It has not taken long for Washington baseball fans to experience the pain of seeing one of the home team's former prospects turn into a star with another organization. When Pittsburgh Pirates outfielder Jason Bay was named National League rookie of the year yesterday, it gave occasion to ask the perennial question: How did he get away?
Before Bay was a phenom who hit 26 homers, drove in 82 runs and batted .282 for the Pirates this season -- despite missing the first month of the season following shoulder surgery -- he was a Montreal Expos prospect, a 22nd-round draft pick in 2000 whom the team traded away in spring training of 2002.
Oakland's Bobby Crosby hit just .239 but led all AL rookies in homers, RBI, runs, hits, doubles and walks.
(Eric Risberg -- Reuters)

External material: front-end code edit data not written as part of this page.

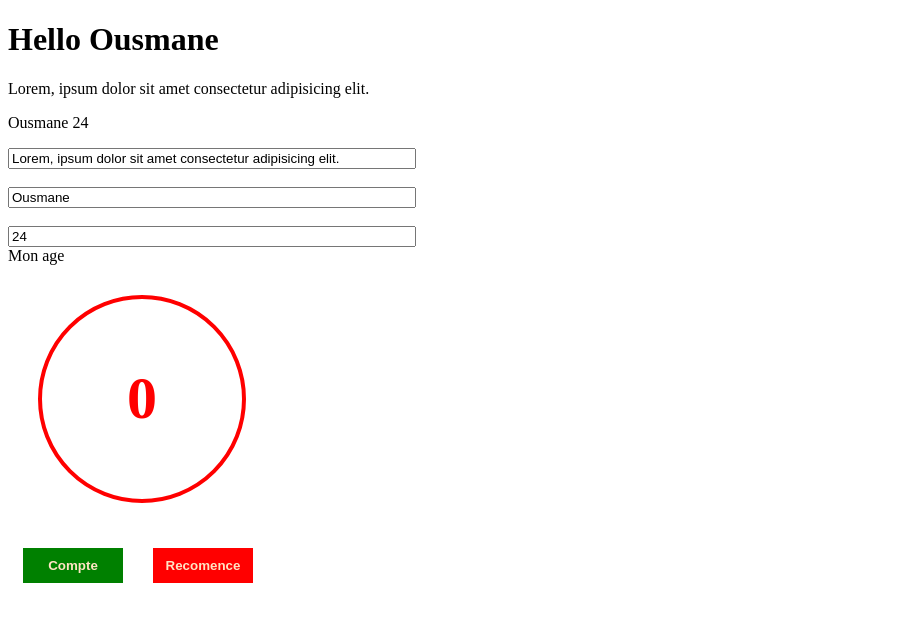
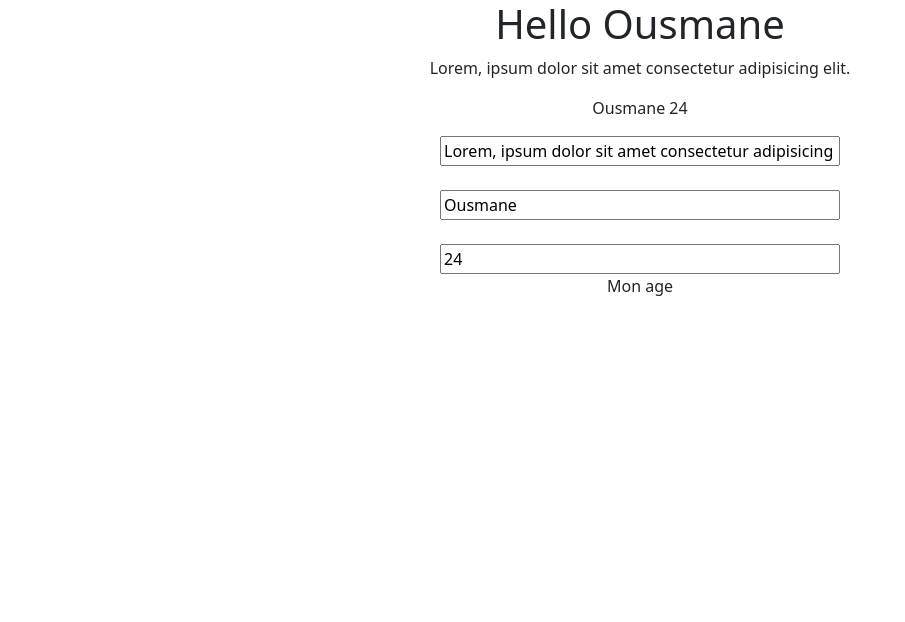
Before and after one commit to Ousmanly/HelloWorldComponent, a Vue app: page / in a window 1280 px wide. Shown: the top 622 px of the page, without its empty margins (0-905 px from the left). Built offline with nearby package versions, Linux system fonts and the light colour scheme.

Commit message:
added style in app.vue

```diff
--- a/package.json
+++ b/package.json
@@ -9,6 +9,8 @@
     "preview": "vite preview"
   },
   "dependencies": {
+    "@popperjs/core": "^2.11.8",
+    "bootstrap": "^5.3.3",
     "vue": "^3.4.29"
   },
   "devDependencies": {
--- a/src/App.vue
+++ b/src/App.vue
@@ -1,74 +1,30 @@
 <template>
-<HelloWord :sub-title="subTitle" :name="user.name" :age="user.age"/>
-<input type="text" v-model="subTitle"><br><br>
-<input type="text" v-model="user.name"><br><br>
-<input type="text" v-model="user.age">
-<div
-  v-if="user.age>15"
->
-  Mon age
-</div>
-<div id="con">
-  {{count}}
-</div>
-<button id="count" v-on:click="counter()">Compte</button>
-<button id="reset" v-on:click="reset()">Recomence</button>
+  <div class="container text-center">
+    <HelloWord :sub-title="subTitle" :name="user.name" :age="user.age" />
+    <input type="text" v-model="subTitle" /><br /><br />
+    <input type="text" v-model="user.name" /><br /><br />
+    <input type="text" v-model="user.age" />
+    <div v-if="user.age > 15">Mon age</div>
+  </div>
 </template>
 
 <script setup>
-import HelloWord from './components/HelloWord.vue';
-import { reactive} from 'vue';
-const subTitle = reactive('Lorem, ipsum dolor sit amet consectetur adipisicing elit.');
+import HelloWord from "./components/HelloWord.vue";
+import { reactive } from "vue";
+const subTitle = reactive(
+  "Lorem, ipsum dolor sit amet consectetur adipisicing elit."
+);
 const user = reactive({
-  name :"Ousmane",
-  age : 24
+  name: "Ousmane",
+  age: 24,
 });
-let count = 0;
-function counter() {
-  count +=1;
-  document.getElementById('con').innerHTML=count;
-  if (count >5) {
-    document.getElementById('con').style.color="blue";
-    document.getElementById('con').style.border="4px solid blue";
-  }
-}
-function reset() {
-  count =0;
-  document.getElementById('con').innerHTML=count;
-  document.getElementById('con').style.color="red";
-  document.getElementById('con').style.border="4px solid red";
-}
 </script>
 
 
 
 <style scoped>
-  input{
-   width: 400px;
-  }
-  #con{
-    width: 200px;
-    height: 200px;
-    border-radius: 50%;
-    /* background-color: bisque; */
-    text-align: center;
-    border: 4px solid red;
-    align-content: center;
-    color: red;
-    font-size: 60px;
-    font-weight: bold;
-    margin: 30px;
-  }
-  button{
-    margin: 15px;
-    height: 35px;
-    width: 100px;
-    background-color: red;
-    font-weight: bold;
-    color: bisque;
-    border: none;
-  }
-  #count{
-    background-color: green;
-  }
+input {
+  width: 400px;
+}
+
 </style>
--- a/src/main.js
+++ b/src/main.js
@@ -1,5 +1,6 @@
 //import './assets/main.css'
-
+import 'bootstrap/dist/css/bootstrap.css'
+import 'bootstrap/dist/js/bootstrap.js'
 import { createApp } from 'vue'
 import App from './App.vue'
 
```
Also changed, not shown: 1 other file (tests, documents, lock files or other folders).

Bay, 26, won the award in balloting by the Baseball Writers' Association of America, receiving 25 of a possible 32 first-place votes to defeat San Diego Padres shortstop Khalil Greene. Greene received the remaining seven first-place votes; Padres reliever Akinori Otsuka finished third. Bay, a native of Trail, B.C., is the first Canadian and the first Pirate to win the award.
"It means the world to me," Bay said in a conference call with reporters from Seattle, where he was married two days earlier to his college girlfriend, Kristen. "November 2004, especially the last two days, is something I'll never forget."
In the American League, Oakland Athletics shortstop Bobby Crosby was an overwhelming choice for rookie of the year with 27 of a possible 28 first-place votes. Chicago White Sox closer Shingo Takatsu received the other first-place vote and finished second in the voting, with Baltimore Orioles pitcher Daniel Cabrera finishing third.
Crosby, whose rapid development as a prospect led the A's to allow Miguel Tejada to walk away as a free agent after the 2003 season, performed admirably as Tejada's heir, hitting 22 homers and driving in 64 runs. However, his batting average of .239 was the lowest ever by a non-pitcher to have won the award.
"I really didn't put any pressure on myself at all," said Crosby. "I knew if I went and played like I did in . . . the minors, I would be successful. Replacing Miggy wasn't really on my mind."
While Crosby had a big-time pedigree -- he is the son of former major league infielder Ed Crosby, and was a first-round draft pick in 2001 -- Bay, as he admitted yesterday, "came out of nowhere."
After only a year and a half in the Expos' farm system, Bay was traded by then-general manager Omar Minaya to the New York Mets, along with pitcher Jim Serrano, for veteran shortstop Lou Collier. Collier, however, would amass only 11 at-bats with the Expos before being released.
At the time of the trade, the Expos, owned by Major League Baseball, were slated to be contracted, and Minaya had no qualms with giving up prospects for veterans who might keep the team competitive.
"We didn't think the team would exist the next season," Minaya said recently. "We had no future to build for."
Bay eventually was traded from the Mets to the San Diego Padres in July 2002, and from the Padres to the Pirates in August 2003 -- along with pitcher Oliver Perez for outfielder Brian Giles.
The Expos, of course, survived contraction and are set to move to Washington, where they are scheduled to begin play next April. They could sorely use a power-hitting right-handed outfielder such as Bay. But the Pirates are unlikely to make the same mistake as the organizations that traded him.
"I've bounced around," Bay said. "I've been traded here and there, so it's finally nice to have somewhere I can hopefully call home."